We often bow in our Sunday practice. Some of us bow upon entering the meditation room, or to the Buddha icon. We often bow as we greet one another. We bow as we emerge from meditation. We bow to indicate that we wish to speak, and to note when we have finished speaking.
As with any repetitive or ritualized activity, it is human to bow as a habit, without much thought to the act. We might also choose, however, to bow mindfully, to invest the bow with meaning. One way of bringing mindfulness to an action is through the use of gathas, or mindfulness verses. In the Plum Village Chanting and Recitation Book, Thich Nhat Hahn tells us that gathas “…help us to dwell in the present moment and to be deeply aware of the action we are doing so that we can perform it with understanding and love.” In this text, Thay provides gathas for a number of activities, among them entering the meditation hall, adjusting the meditation posture, and sweeping.

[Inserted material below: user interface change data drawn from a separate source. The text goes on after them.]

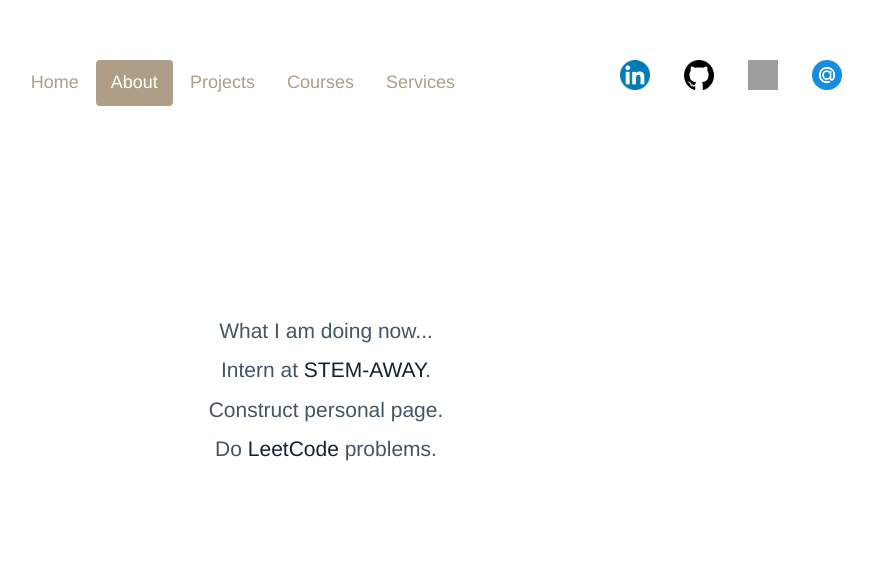
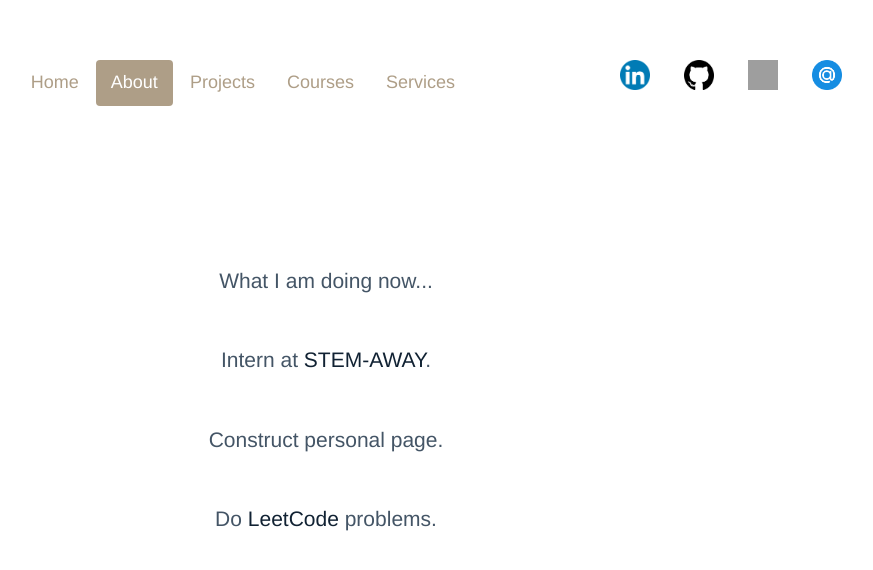
Before and after one commit to jadewu/jadewu.github.io, a Jekyll site: the page built from about.html, in a window 1280 px wide. Shown: the top 570 px of the page, without its empty margins (338-1211 px from the left). Built offline with Jekyll 4.4.1, drawn with Linux system fonts in a browser that asks for light colours; grey boxes are pictures that could not be loaded.

Commit message:
Update about.html

```diff
--- a/about.html
+++ b/about.html
@@ -1,11 +1,11 @@
 ---
 layout: default
 ---
-<div class="container" style="text-align: center; margin-top: 200px;">
+<div class="container" style="margin-top: 100px;">
   <div class="blurb">
-          <p> What I am doing now...</p>
-          <p> Intern at <a href="https://stemaway.com/">STEM-AWAY</a>. </p>
-          <p> Construct personal page. </p>
-          <p> Do <a href="https://leetcode.com/jadenue/">LeetCode</a> problems. </p>
+          <p style="text-align: center; margin-top: 50px;"> What I am doing now...</p>
+          <p style="text-align: center; margin-top: 50px;"> Intern at <a href="https://stemaway.com/">STEM-AWAY</a>. </p>
+          <p style="text-align: center; margin-top: 50px;"> Construct personal page. </p>
+          <p style="text-align: center; margin-top: 50px;"> Do <a href="https://leetcode.com/jadenue/">LeetCode</a> problems. </p>
   </div>
 </div>
```
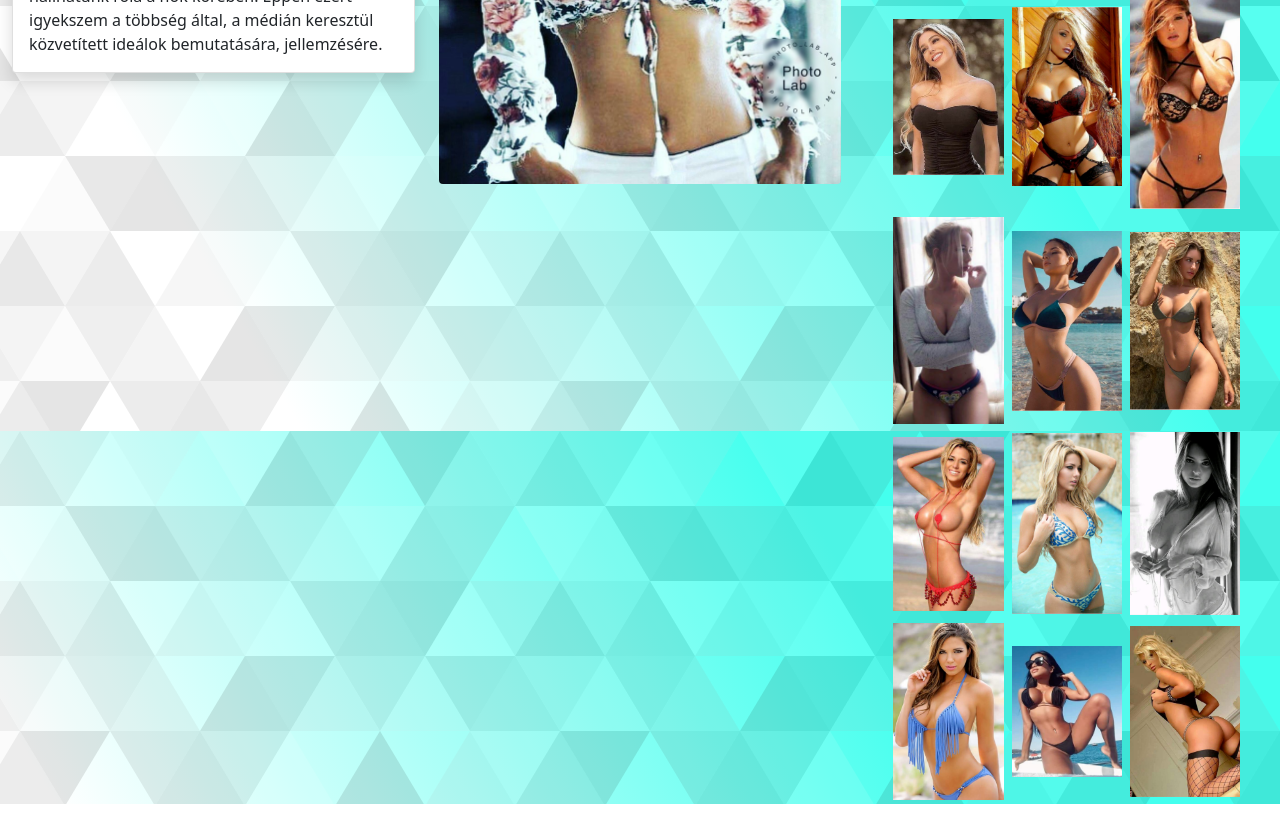
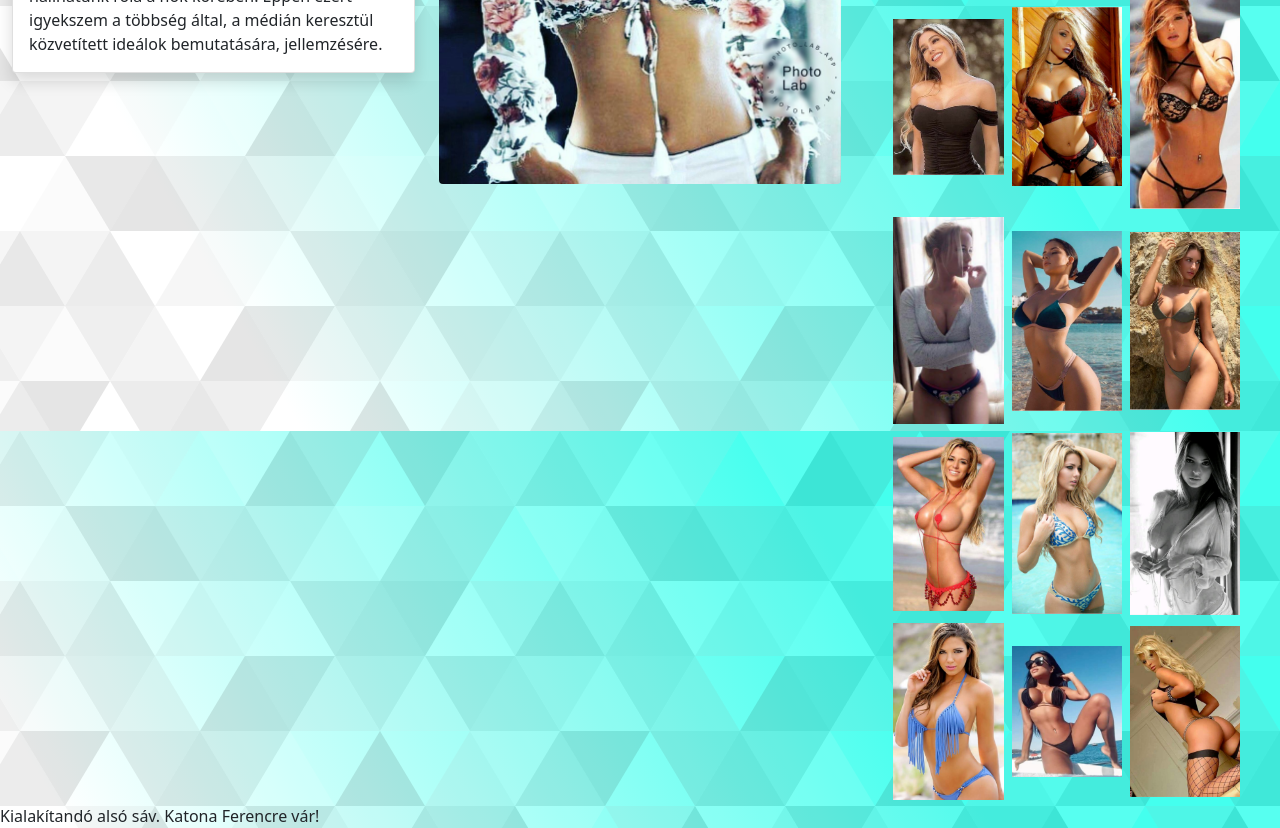
Before and after one commit to hurigabor/vonzoholgyek, a plain HTML site: page index.html in a window 1280 px wide. Shown: the part 369-1197 px from the top of the page. Before the commit the page ends 1173 px from the top, so only its background shows below. Drawn offline with nearby package versions, Linux system fonts and the light colour scheme.

Commit message:
footer v1.0

```diff
--- a/index.html
+++ b/index.html
@@ -46,7 +46,9 @@
         </div>
       </div>
     </main>
-
+    <footer>
+      Kialakítandó alsó sáv. Katona Ferencre vár!
+    </footer>
     <script src='./picLoader.js'></script>
     <script src="https://cdn.jsdelivr.net/npm/bootstrap@5.0.0-beta2/dist/js/bootstrap.bundle.min.js" integrity="sha384-b5kHyXgcpbZJO/tY9Ul7kGkf1S0CWuKcCD38l8YkeH8z8QjE0GmW1gYU5S9FOnJ0" crossorigin="anonymous"></script>
   </body>
```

At one of our Sunday sessions, the people present that day were asked to sit with the intention of reflecting on what bowing might mean to them, then to consider generating their own bowing gathas. Here are some of the gathas from that morning.
I bow to honor the truth and the light that is within you.
At this moment, I honor the truth of the way it is.
Heart, mind and body are one.
The highest in me meets the highest in you at the source.
In and out, I am here now
I bow to those who can hear me,
and give thanks to the universe for holding what I have to say.
I bow to those who can’t hear me,
and offer them peace for their own inner turmoil.
Breathing in, I bow to the humanity in you.
Breathing out, I smile to welcome you.
As I bow, the Buddha in me recognizes the Buddha in you,
as the lotus blossoms in your heart recognize
the lotus blossoms in my heart.
I bow to you to hear the words of your heart.
I bow to you, knowing your words touch my heart.
The journey within may be long, but requires no baggage.
I am here.
I am always here.
I have never been anywhere but here.
I honor you, my fellow seekers.
I am blessed to share the warmth of your beings.
May my speech be true and honorable.